Date of Award


Degree Type


Degree Name

Master of Science


Psychological Science


Psychological Science (MS)

First Advisor/Chairperson

Joshua Carlson


Anxiety disorders are among one of the most debilitating and prevalent mental disorders. Maladaptive anxiety has been associated with enhanced attention bias to threat as well as heightened error-monitoring following an erroneous response. In an effort to reduce an anxious individual’s attention bias to threat, an attention training paradigm known as attention bias modification (ABM) was developed. While ABM training has demonstrated the ability to reduce attention bias and anxiety symptoms, there are inconsistencies in the magnitude of symptom reduction and there is a lack of neuroimaging support in regards to ABM outcome. Therefore, this study evaluated the outcome of ABM training using error-related negativity (ERN) an event-related potential (ERP) that is associated with an error-monitoring response after an individual commits an error. To elicit an erroneous response a modified flanker task paradigm was used. The ERN has the potential to be used as a measure of ABM outcome due to the common neural structures that both processes recruit – in particular, the anterior cingulate cortex (ACC). The results demonstrate no reduction in anxiety following ABM, but reductions in attention bias in both the ABM and control groups. There were also no significant relationships between ERN and ABM outcome, suggesting that ERN is not an effective measure of functional outcome.

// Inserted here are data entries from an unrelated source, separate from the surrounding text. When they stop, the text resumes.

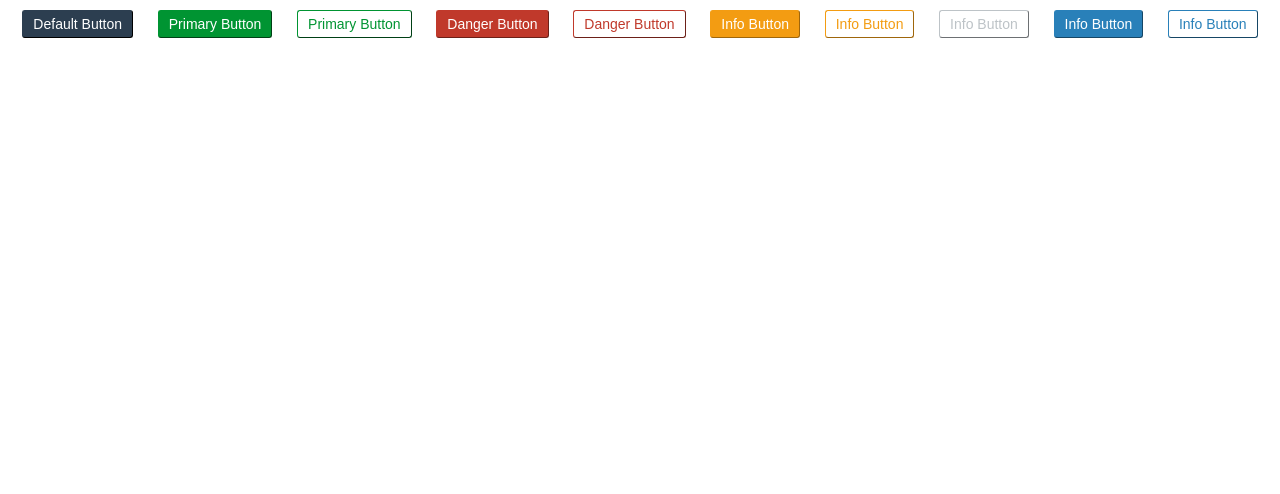
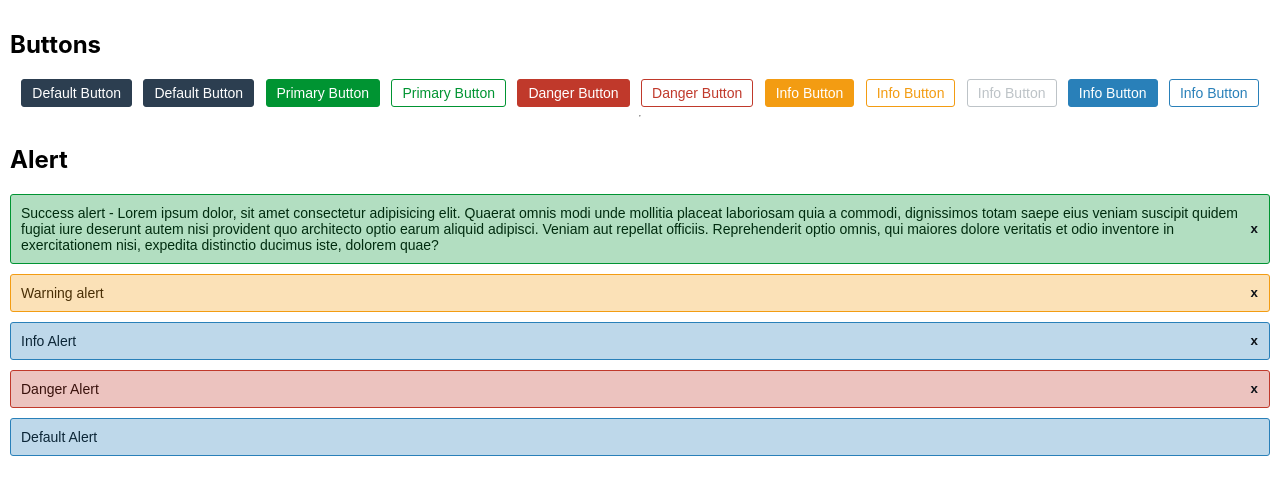
Before and after one commit to iDhruv22/calfjs, a React (Create React App) app: page / in a window 1280 px wide. Shown: the top 494 px of the page. Built offline with nearby package versions, Linux system fonts and the light colour scheme.

Commit message:
restructure button and added tests for it

```diff
--- a/src/App.css
+++ b/src/App.css
@@ -1,38 +1,14 @@
 .App {
-  text-align: center;
+    display: flex;
+    flex-direction: column;
+    margin: 10px;
 }
 
-.App-logo {
-  height: 40vmin;
-  pointer-events: none;
+.buttons {
+    display: flex;
+    justify-content: space-evenly;
 }
 
-@media (prefers-reduced-motion: no-preference) {
-  .App-logo {
-    animation: App-logo-spin infinite 20s linear;
-  }
+.alerts > div{
+    margin-bottom: 10px;
 }
-
-.App-header {
-  background-color: #282c34;
-  min-height: 100vh;
-  display: flex;
-  flex-direction: column;
-  align-items: center;
-  justify-content: center;
-  font-size: calc(10px + 2vmin);
-  color: white;
-}
-
-.App-link {
-  color: #61dafb;
-}
-
-@keyframes App-logo-spin {
-  from {
-    transform: rotate(0deg);
-  }
-  to {
-    transform: rotate(360deg);
-  }
-}
--- a/src/App.js
+++ b/src/App.js
@@ -1,10 +1,16 @@
 import React from "react";
 import "./App.css";
 import Button from "./components/Button/Button";
+import Alert from "./components/Alert/Alert";
 
 function App() {
   return (
+    <div>
       <div className="App">
+        <div>
+          <h2>Buttons</h2>
+          <div className="buttons">
+            <Button>Default Button</Button>
             <Button>Default Button</Button>
             <Button variant="primary">Primary Button</Button>
             <Button variant="primary" outline>
@@ -26,6 +32,29 @@ function App() {
               Info Button
             </Button>
           </div>
+        </div>
+        <hr />
+        <div>
+          <h2>Alert</h2>
+          <div className="alerts">
+            <Alert variant="success">
+              Success alert - Lorem ipsum dolor, sit amet consectetur
+              adipisicing elit. Quaerat omnis modi unde mollitia placeat
+              laboriosam quia a commodi, dignissimos totam saepe eius veniam
+              suscipit quidem fugiat iure deserunt autem nisi provident quo
+              architecto optio earum aliquid adipisci. Veniam aut repellat
+              officiis. Reprehenderit optio omnis, qui maiores dolore veritatis
+              et odio inventore in exercitationem nisi, expedita distinctio
+              ducimus iste, dolorem quae?
+            </Alert>
+            <Alert variant="warning">Warning alert</Alert>
+            <Alert variant="info">Info Alert</Alert>
+            <Alert variant="danger">Danger Alert</Alert>
+            <Alert wantClose={false}>Default Alert</Alert>
+          </div>
+        </div>
+      </div>
+    </div>
   );
 }
 
--- /dev/null
+++ b/src/components/Alert/Alert.js
@@ -0,0 +1,103 @@
+import React, { useState } from "react";
+import PropTypes from "prop-types";
+import styled from "styled-components";
+import borderMixin from "../../mixins/border";
+import alertMixin, { color } from "../../mixins/alert";
+import fontMixin from "../../mixins/font";
+
+const _Alert = styled.div`
+
+box-sizing: border-box;
+
+  /* border */
+  ${borderMixin}
+
+  /* alert mixin */
+  ${alertMixin}
+
+  /* font mixin */
+  ${fontMixin}
+  font-weight: 500;
+
+  /* padding */
+  padding: 10px;
+
+  /* postion */
+  position: relative;
+`;
+
+const _CloseButton = styled.button`
+  display: inline-block;
+  margin-left: 5px;
+  margin-right: 5px;
+
+  /* alert mixin for color */
+  ${color}
+
+  /* postion */
+  position: absolute;
+  top: 0;
+  right: 0;
+
+  /* font */
+  font-weight: 900;
+
+  /* background */
+  background: transparent;
+
+  /* border */
+  border-style: none;
+
+  height: 100%;
+
+  cursor: pointer;
+
+  :focus {
+    outline: none;
+  }
+`;
+
+/**
+ *
+ * @param {wantClose, onClose}
+ * wantClose - if set to true close will be present
+ * onClose - function will be called on close of the alert
+ */
+function Alert(props) {
+  const [isOpen, setClose] = useState(true);
+
+  /**
+   * handle for close alert
+   */
+  const _handleClose = () => {
+    setClose(false);
+    props.onClose();
+  };
+
+  if (!isOpen) return null;
+
+  return (
+    <_Alert variant={props.variant} role="alert">
+      {props.children}
+      {props.wantClose ? (
+        <_CloseButton onClick={_handleClose}>
+          <span aria-hidden="true">x</span>
+        </_CloseButton>
+      ) : null}
+    </_Alert>
+  );
+}
+
+Alert.propTypes = {
+  wantClose: PropTypes.bool,
+  onClose: PropTypes.func,
+  variant: PropTypes.string,
+};
+
+Alert.defaultProps = {
+  wantClose: true,
+  onClose: () => {},
+  variant: "info",
+};
+
+export default Alert;
--- a/src/components/Button/Button.js
+++ b/src/components/Button/Button.js
@@ -1,61 +1,27 @@
 import styled from "styled-components";
-import colors from "../../configs/colors";
-import forVariant from "../../utils.js/buttoncolor";
+import borderMixin from "../../mixins/border";
+import buttonMixin from "../../mixins/button";
+import fontMixin from "../../mixins/font";
 
 const Button = styled.button`
   display: inline-block;
 
-  /* color */
-  color: ${(props) => {
-    if (props.outline) {
-      return forVariant(props.variant).color;
-    }
-
-    return colors.white;
-  }};
-  background-color: ${(props) => {
-    if (props.outline) {
-      return colors.white;
-    }
-    return forVariant(props.variant).color;
-  }};
-
   /* padding */
   padding: 5px 10px;
 
-  /* border */
-  border-width: 1px;
-  border-color: ${(props) => forVariant(props.variant).color};
-  border-radius: 3px;
+  /* border mixin */
+  ${borderMixin}
+
+  /* button mixin */
+  ${buttonMixin}
 
   /* font */
-  font-size: 14px;
+  ${fontMixin}
   font-weight: 450;
+
   text-align: center;
   white-space: nowrap;
   vertical-align: middle;
-
-  /* when hover */
-  :hover {
-    box-shadow: 0 0 2px 1px ${(props) => forVariant(props.variant).color};
-  }
-
-  :focus {
-    outline: none;
-    box-shadow: 0 0 2px 1px ${(props) => forVariant(props.variant).color};
-  }
-
-  /* when disabled */
-  :disabled {
-    color: ${forVariant("disabled").color};
-    border-color: ${forVariant("disabled").color};
-    background-color: ${colors.white};
-    cursor: not-allowed;
-
-    :hover {
-      box-shadow: none;
-    }
-  }
 
   transition: box-shadow 0.2s ease-in;
   cursor: pointer;
--- a/src/configs/colors.js
+++ b/src/configs/colors.js
@@ -1,11 +1,21 @@
 const colors = {
+  darkGreen: "#002c0f",
   green: "#009432",
+  greenLight: "#b2dec1",
+  darkBlue: "#0c2637",
   blue: "#2980b9",
+  blueLight: "#bed8ea",
+  darkRed: "#39110c",
   red: "#c0392b",
+  redLight: "#ecc3bf",
   silver: "#bdc3c7",
   gray: "#7f8c8d",
+  darkMidnightBlue: "#0d1218",
   midnightBlue: "#2c3e50",
+  midnightBlueLight: "#bfc5ca",
+  darkYellow: "#482e05",
   yellow: "#f39c12",
+  yellowLight: "#fbe1b7",
   white: "#fff",
   swanWhite: "#f7f1e3",
 };
--- /dev/null
+++ b/src/mixins/alert.js
@@ -0,0 +1,56 @@
+import { css } from "styled-components";
+import colors from "../configs/colors";
+
+const color = css`
+  color: ${(props) => {
+    if (props.variant === "success") {
+      return colors.darkGreen;
+    } else if (props.variant === "info") {
+      return colors.darkBlue;
+    } else if (props.variant === "danger") {
+      return colors.darkRed;
+    } else if (props.variant === "warning") {
+      return colors.darkYellow;
+    }
+    return colors.darkMidnightBlue;
+  }};
+`;
+
+const borderColor = css`
+  border-color: ${(props) => {
+    if (props.variant === "success") {
+      return colors.green;
+    } else if (props.variant === "info") {
+      return colors.blue;
+    } else if (props.variant === "danger") {
+      return colors.red;
+    } else if (props.variant === "warning") {
+      return colors.yellow;
+    }
+    return colors.midnightBlue;
+  }};
+`;
+
+const backgroundColor = css`
+  background-color: ${(props) => {
+    if (props.variant === "success") {
+      return colors.greenLight;
+    } else if (props.variant === "info") {
+      return colors.blueLight;
+    } else if (props.variant === "danger") {
+      return colors.redLight;
+    } else if (props.variant === "warning") {
+      return colors.yellowLight;
+    }
+    return colors.midnightBlueLight;
+  }};
+`;
+
+const alertMixin = css`
+    ${color}
+    ${borderColor}
+    ${backgroundColor}
+`;
+
+export default alertMixin;
+export { color, borderColor, backgroundColor };
--- /dev/null
+++ b/src/mixins/border.js
@@ -0,0 +1,9 @@
+import { css } from "styled-components";
+
+const borderMixin = css`
+  border-radius: 3px;
+  border-width: 1px;
+  border-style: solid;
+`;
+
+export default borderMixin;
--- /dev/null
+++ b/src/mixins/button.js
@@ -0,0 +1,47 @@
+import { css } from "styled-components";
+import forVariant from "../utils.js/buttoncolor";
+import colors from "../configs/colors";
+
+const buttonMixin = css`
+  /* color */
+  color: ${(props) => {
+    if (props.outline) {
+      return forVariant(props.variant).color;
+    }
+
+    return colors.white;
+  }};
+  background-color: ${(props) => {
+    if (props.outline) {
+      return colors.white;
+    }
+    return forVariant(props.variant).color;
+  }};
+
+  /* border */
+  border-color: ${(props) => forVariant(props.variant).color};
+
+  /* when hover */
+  :hover {
+    box-shadow: 0 0 2px 1px ${(props) => forVariant(props.variant).color};
+  }
+
+  :focus {
+    outline: none;
+    box-shadow: 0 0 2px 1px ${(props) => forVariant(props.variant).color};
+  }
+
+  /* when disabled */
+  :disabled {
+    color: ${forVariant("disabled").color};
+    border-color: ${forVariant("disabled").color};
+    background-color: ${colors.white};
+    cursor: not-allowed;
+
+    :hover {
+      box-shadow: none;
+    }
+  }
+`;
+
+export default buttonMixin;
--- /dev/null
+++ b/src/mixins/font.js
@@ -0,0 +1,8 @@
+import { css } from "styled-components";
+
+const fontMixin = css`
+  font-size: 14px;
+  font-family: sans-serif;
+`;
+
+export default fontMixin;
```
Also changed, not shown: 2 other files (tests, documents, lock files or other folders). Lines whose indentation alone changed are shown as unchanged.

Limitations and future directions involving multi-session ABM and functional outcomes are discussed.

Access Type

Open Access